Where does the string "posts" occur in the records below? Copy every line that holds it.
(Beginning of DATASET CONTENT)
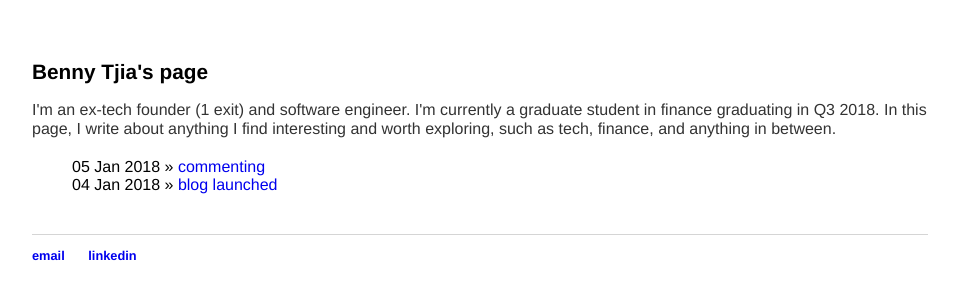
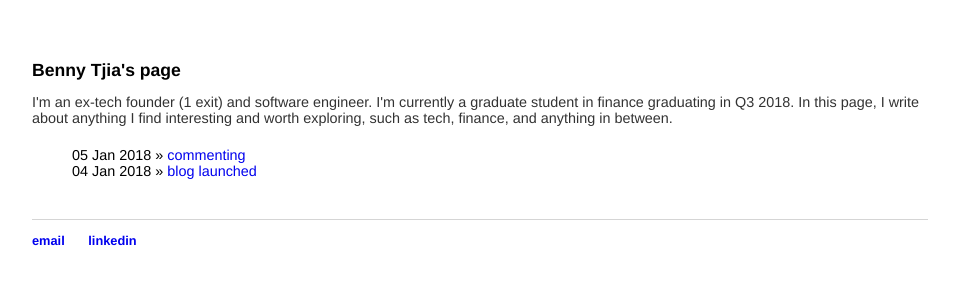
Before and after one commit to bennytjia/bennytjia.github.io, a Jekyll site: the page built from index.html, in a window 1280 px wide. Shown: the top 300 px of the page, without its empty margins (160-1119 px from the left). Built offline with Jekyll 4.4.1, drawn with Linux system fonts in a browser that asks for light colours.

Commit message:
changed font size

```diff
--- a/css/main.css
+++ b/css/main.css
@@ -19,11 +19,11 @@ a:hover {
     text-decoration: underline;
 }
 h1 {
-    font-size:1.3em;
+    font-size:1.1em;
 }
 p {
-    font-size: 1em;
-    line-height: 1.2em;
+    font-size: 0.9em;
+    line-height: 1.1em;
     color: #333;
 }
 footer {
@@ -33,12 +33,12 @@ footer {
 
 ul.posts {
     margin: 20px auto 40px;
-    font-size: 1em;
+    font-size: 0.9em;
 }
 
 ul.posts li {
     list-style: none;
 }
-ul.posts li.post-date{
-    font-size:0.8em;
+ul.posts li .post-date{
+    font-size:0.6em;
 }
```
(End of DATASET CONTENT)
*ANSWER SPACE*.
 ul.posts {
 ul.posts li {
-ul.posts li.post-date{
+ul.posts li .post-date{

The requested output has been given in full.